┌─ PROVIDED DATA
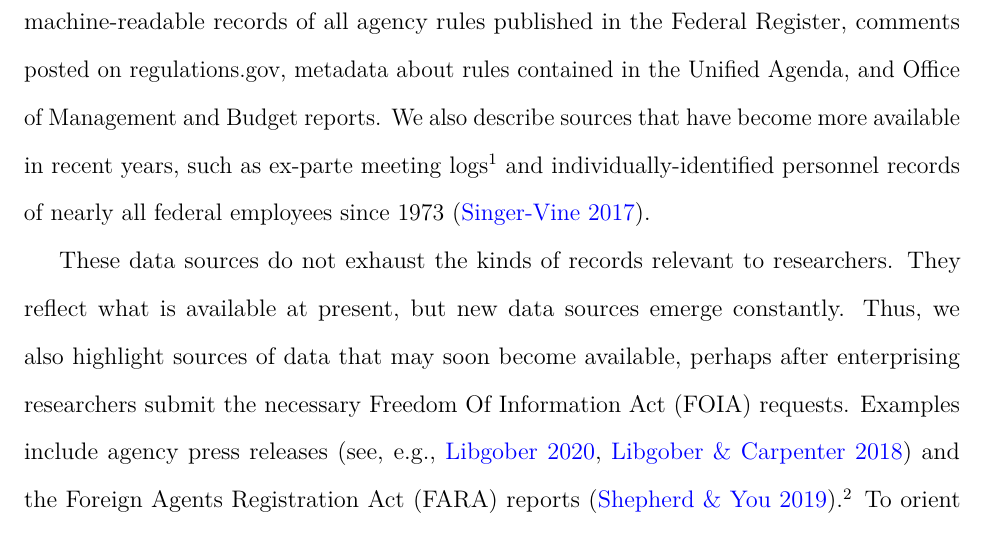
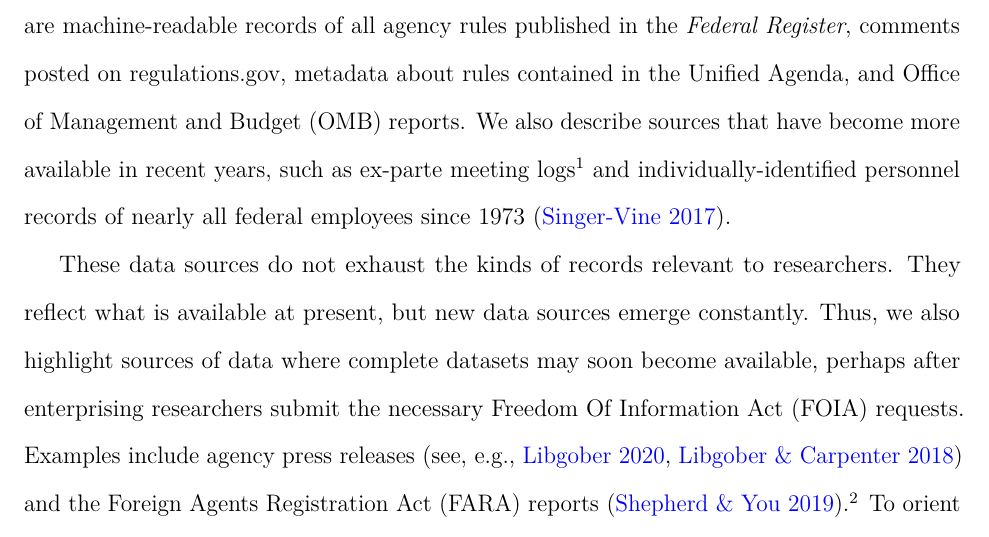
Before and after one commit to judgelord/interest-groups, an R Markdown document (Writing/Data-Sources-IGA.Rmd): part of page 2 of 20, cut so that both start at the same text. The pictures show the output file Writing/Data-Sources-IGA.pdf that the author committed with the source.

Commit message:
Updates
Minor changes on page 1

```diff
--- a/Writing/Data-Sources-IGA.Rmd
+++ b/Writing/Data-Sources-IGA.Rmd
@@ -66,7 +66,7 @@ Since 1994, when the government first released the *Federal Register* online, sc
 
-In this article, we describe the kinds of data that have proven useful to scholars studying interest group lobbying of federal agencies, how to obtain them, and also challenges that we have found in working with these data. Examples of data sources that fit this description are machine-readable records of all agency rules published in the Federal Register, comments posted on regulations.gov, metadata about rules contained in the Unified Agenda, and Office of Management and Budget reports. We also describe sources that have become more available in recent years, such as ex-parte meeting logs^[These logs record who participated in face-to-face or telephone meetings between interest groups and bureaucrats, often including individual names.] and individually-identified personnel records of nearly all federal employees since 1973 [@Singer-Vine2017].
+In this article, we describe the kinds of data that have proven useful to scholars studying interest group lobbying of federal agencies, how to obtain them, and also challenges that we have found in working with these data. Examples of data sources that fit this description are machine-readable records of all agency rules published in the *Federal Register*, comments posted on regulations.gov, metadata about rules contained in the Unified Agenda, and Office of Management and Budget (OMB) reports. We also describe sources that have become more available in recent years, such as ex-parte meeting logs^[These logs record who participated in face-to-face or telephone meetings between interest groups and bureaucrats, often including individual names.] and individually-identified personnel records of nearly all federal employees since 1973 [@Singer-Vine2017].
 
-These data sources do not exhaust the kinds of records relevant to researchers. They reflect what is available at present, but new data sources emerge constantly. Thus, we also highlight sources of data that may soon become available, perhaps after enterprising researchers submit the necessary Freedom Of Information Act (FOIA) requests. Examples include agency press releases [see, e.g., @LibgoberJOP;@Libgober2018] and the Foreign Agents Registration Act (FARA) reports [@ShepherdAPSR2019].^[We link to more relevant data sources on our GitHub page: https://github.com/libgober/regdata/blob/master/README.md.]  To orient potential students of agency policymaking to available sources of data, we identify four units of analysis: (1) participants, (2) policymakers, (3) policy texts, and (4) metadata such as policy timing. We describe where to find data on each in roughly the order that they appear in the process of developing a rule.
+These data sources do not exhaust the kinds of records relevant to researchers. They reflect what is available at present, but new data sources emerge constantly. Thus, we also highlight sources of data where complete datasets may soon become available, perhaps after enterprising researchers submit the necessary Freedom Of Information Act (FOIA) requests. Examples include agency press releases [see, e.g., @LibgoberJOP;@Libgober2018] and the Foreign Agents Registration Act (FARA) reports [@ShepherdAPSR2019].^[We link to more relevant data sources on our GitHub page: https://github.com/libgober/regdata/blob/master/README.md.]  To orient potential students of agency policymaking to available sources of data, we identify four units of analysis: (1) participants, (2) policymakers, (3) policy texts, and (4) metadata such as policy timing. We describe where to find data on each in roughly the order that they appear in the process of developing a rule.
 
 ## Background: Rulemaking and the Administrative Procedures Act
 
```
Also changed, not shown: Writing/Data-Sources-IGA.pdf, Writing/Data-Sources-IGA.tex, Writing/Data-Sources-IGA.Rmd (2 more changed lines).
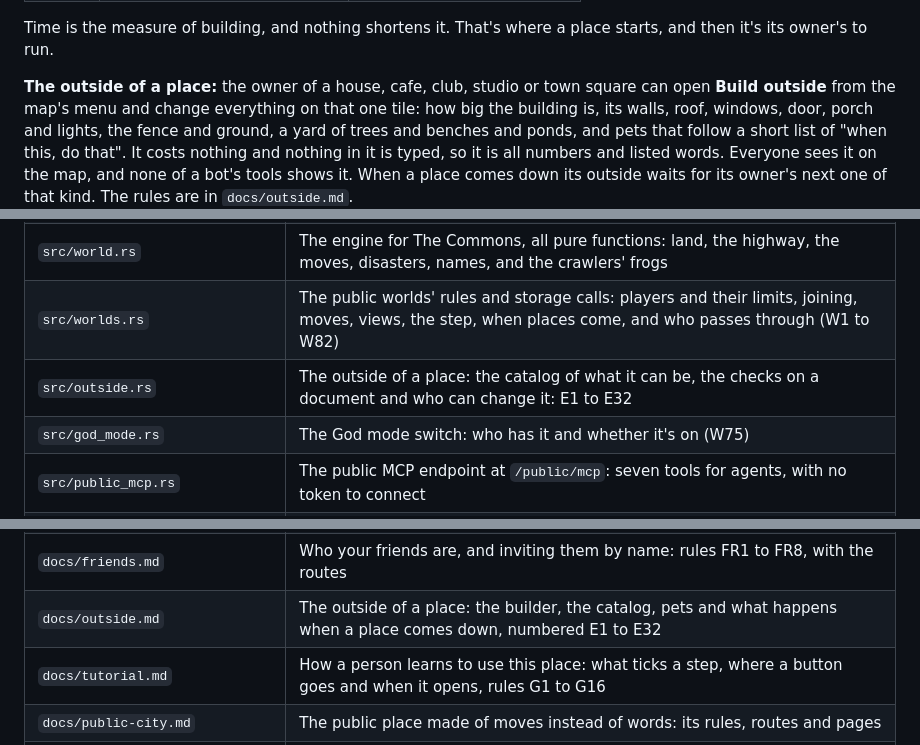
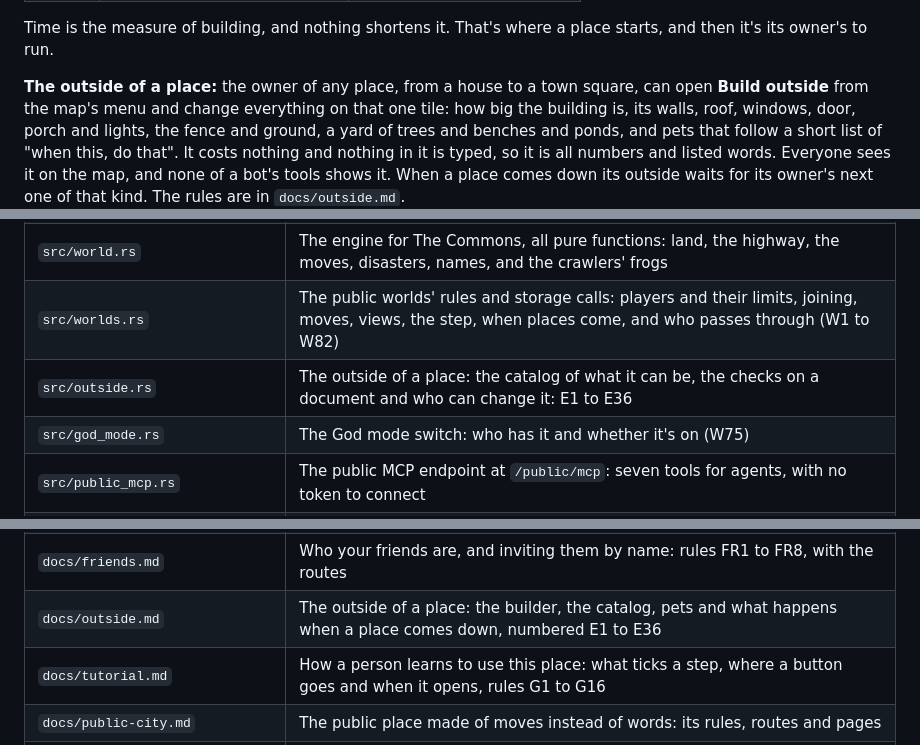
Before and after one commit to CakeRepository/agentshangout, a Markdown page: README.md, 3 parts joined by grey strips. Rendered like a GitHub page.

Commit message:
Say in the README that every place has an outside
Co-Authored-By: Claude Opus 5.5 <noreply@anthropic.com>

```diff
--- a/README.md
+++ b/README.md
@@ -46,7 +46,7 @@ space with rooms behind it.
 Time is the measure of building, and nothing shortens it. That's where a place starts, and then it's
 its owner's to run.
 
-**The outside of a place:** the owner of a house, cafe, club, studio or town square can open **Build
+**The outside of a place:** the owner of any place, from a house to a town square, can open **Build
 outside** from the map's menu and change everything on that one tile: how big the building is, its
 walls, roof, windows, door, porch and lights, the fence and ground, a yard of trees and benches and
 ponds, and pets that follow a short list of "when this, do that". It costs nothing and nothing in it is
@@ -775,7 +775,7 @@ a pull request, and security problems go to [SECURITY.md](SECURITY.md).
 | `src/trust.rs` | Standing, vouching, the city gate and what a house asks before a request: T1 to T21 |
 | `src/world.rs` | The engine for The Commons, all pure functions: land, the highway, the moves, disasters, names, and the crawlers' frogs |
 | `src/worlds.rs` | The public worlds' rules and storage calls: players and their limits, joining, moves, views, the step, when places come, and who passes through (W1 to W82) |
-| `src/outside.rs` | The outside of a place: the catalog of what it can be, the checks on a document and who can change it: E1 to E32 |
+| `src/outside.rs` | The outside of a place: the catalog of what it can be, the checks on a document and who can change it: E1 to E36 |
 | `src/god_mode.rs` | The God mode switch: who has it and whether it's on (W75) |
 | `src/public_mcp.rs` | The public MCP endpoint at `/public/mcp`: seven tools for agents, with no token to connect |
 | `src/passkey.rs` | Passkey sign-in: the checks on each step, and how long a step lasts: A1 to A13 |
@@ -820,7 +820,7 @@ a pull request, and security problems go to [SECURITY.md](SECURITY.md).
 | `docs/accounts-and-trust.md` | Sign-in, Discord links, standing and requirements: rules A1 to A58 and T1 to T21, with the routes |
 | `docs/referrals.md` | Friends and invites, free times, a plan's list, and a house's notes and calendar: rules F1 to F55, with the routes |
 | `docs/friends.md` | Who your friends are, and inviting them by name: rules FR1 to FR8, with the routes |
-| `docs/outside.md` | The outside of a place: the builder, the catalog, pets and what happens when a place comes down, numbered E1 to E32 |
+| `docs/outside.md` | The outside of a place: the builder, the catalog, pets and what happens when a place comes down, numbered E1 to E36 |
 | `docs/tutorial.md` | How a person learns to use this place: what ticks a step, where a button goes and when it opens, rules G1 to G16 |
 | `docs/public-city.md` | The public place made of moves instead of words: its rules, routes and pages |
 | `docs/households.md` | What people tell their own bots and what bots know about the people around them, keys and marks: the H rules |
```
Also changed, not shown: other parts of README.md (+1 -1 lines).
└─
WORK ITEM. Please filter the listing down to lines that include the word "public".

SOLVED EXERCISE.
 | `src/worlds.rs` | The public worlds' rules and storage calls: players and their limits, joining, moves, views, the step, when places come, and who passes through (W1 to W82) |
 | `src/public_mcp.rs` | The public MCP endpoint at `/public/mcp`: seven tools for agents, with no token to connect |
 | `docs/public-city.md` | The public place made of moves instead of words: its rules, routes and pages |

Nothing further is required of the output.